The work in the Danish social lab is closely connected with the everyday life for the end users – i.e. the inhabitants of the council housing. But it also invariably connects with broader plans at the municipal level for development of the local area, not only for water use and water management but also for recreational activities, greening of the physical environment, and local economic development. It thus becomes relevant and necessary to involve a broad range of stakeholders. All of this hubbub is supported by CORO Lab, a boundary-crossing organization established precisely to support collaboration among local actors working to couple innovation with societal challenges.
Navigating in complexity
To widen the learning cycle of the social lab, organizations involved in the planning, delivery and use of water from different local communities across Denmark are involved in the lab as well. Meeting regularly to exchange experiences and support one another in navigating the complexity of collaboration and co-creation, these practitioners give us an invaluable link to the real-world practices that we seek to learn from and support.
Focusing on the end user
Across all of these cases, we pay special attention to the roles played by civil society actors – organized or not – outside of the ‘usual suspects’ of organizations. By focusing on the end user, the citizen and the initiatives coming from civil society we want to understand how these newcomers can be fruitfully integrated into the overlapping and complex processes of innovation and local (re-)planning in the face of climate change adaptation. A great many of the challenges we face in the future are very complex and can only be solved by inviting a patchwork of stakeholders into the problem-solving process.

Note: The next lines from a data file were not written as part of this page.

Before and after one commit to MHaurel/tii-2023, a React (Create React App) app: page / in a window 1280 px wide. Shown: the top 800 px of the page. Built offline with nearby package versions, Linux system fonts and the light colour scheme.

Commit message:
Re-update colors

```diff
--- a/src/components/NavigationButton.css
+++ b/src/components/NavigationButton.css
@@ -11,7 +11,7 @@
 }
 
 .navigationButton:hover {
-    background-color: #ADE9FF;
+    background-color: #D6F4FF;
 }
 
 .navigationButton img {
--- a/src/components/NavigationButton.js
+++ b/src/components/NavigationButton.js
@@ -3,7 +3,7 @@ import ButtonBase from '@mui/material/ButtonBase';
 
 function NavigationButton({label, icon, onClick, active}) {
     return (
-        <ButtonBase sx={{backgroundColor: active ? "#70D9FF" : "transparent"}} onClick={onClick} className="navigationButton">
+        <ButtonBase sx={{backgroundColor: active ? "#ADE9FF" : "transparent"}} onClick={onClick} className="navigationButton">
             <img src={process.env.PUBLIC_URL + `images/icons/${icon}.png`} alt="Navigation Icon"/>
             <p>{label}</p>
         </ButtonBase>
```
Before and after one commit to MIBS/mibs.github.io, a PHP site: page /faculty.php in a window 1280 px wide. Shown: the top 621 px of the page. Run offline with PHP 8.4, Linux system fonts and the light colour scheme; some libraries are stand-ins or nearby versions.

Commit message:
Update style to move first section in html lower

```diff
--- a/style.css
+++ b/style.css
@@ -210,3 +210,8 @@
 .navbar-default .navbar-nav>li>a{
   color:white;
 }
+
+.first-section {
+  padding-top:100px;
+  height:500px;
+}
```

The goal is to understand both the do’s and the don’ts of multi-perspective planning and cross-sectoral collaboration by those who are keen to leave behind the silo mentality of yesteryear.
Partners and stakeholders include:
Partners and stakeholders include:
Boligselskabet Sjælland – non-profit housing company
FORS A/S (utility company)
Roskilde Kongrescenter Bauhaus Arena
Lemvig Vand og Spildevand A/S (utility company)
Hedensted Spildevand A/S (utility company)
VIA University College
VandCenterSyd (utility company)
Social Lab 4 – Colombia
Kanalitojo – Puerto Carreño – Vichada
There are people in the world that do not have acces to electric energy, for example the indigenous population in Vichada, Colombia.
Therefore, the Ideas para el Cambio program from Colciencias promotes collaboration between industry, academia and civil society in order to provide electric energy to the Kanalitojo community located in Puerto Carreño, Vichada.
In the social lab, the actors of the project:
- Raise their voices before politicians in order to maintain the project despite changes in leadership.
- Look for new actors committed to the project, especially from the civil society and researchers.
With access to electric energy, the community has been able to change habits such as the way by which it processes cassava. The community increase its request for technology to facilitate the daily work of peasants who cooks cassava.
In terms of social innovation, the project fosters a shared space, which the community did not have before. Collaborative ideas are discussed and new projects are proposed to Colciencias. Learning by doing is positively incorporated in the community. Research will also be undertaken to deepen the understanding of the social practices.
Navigating in complexity
Previous paradigms preventing industry to work directly with the community are overcome. However, industry requests permanent leadership from the public sector. While this discussion takes place, the active participation from the community fills the gap and gets empowered.
ACAC is monitoring the process and listens permanently to concerns or complaints from the different actors involved in the project.
- Promoting energy savings
- Further involvement of new local leaders to the project.
- Improving technology transfer to the community.
- Create stronger links between the actors representing the four helices and perhaps incorporate actors from the fifth helix (environment)
- Promoting sustainable development practices within the community.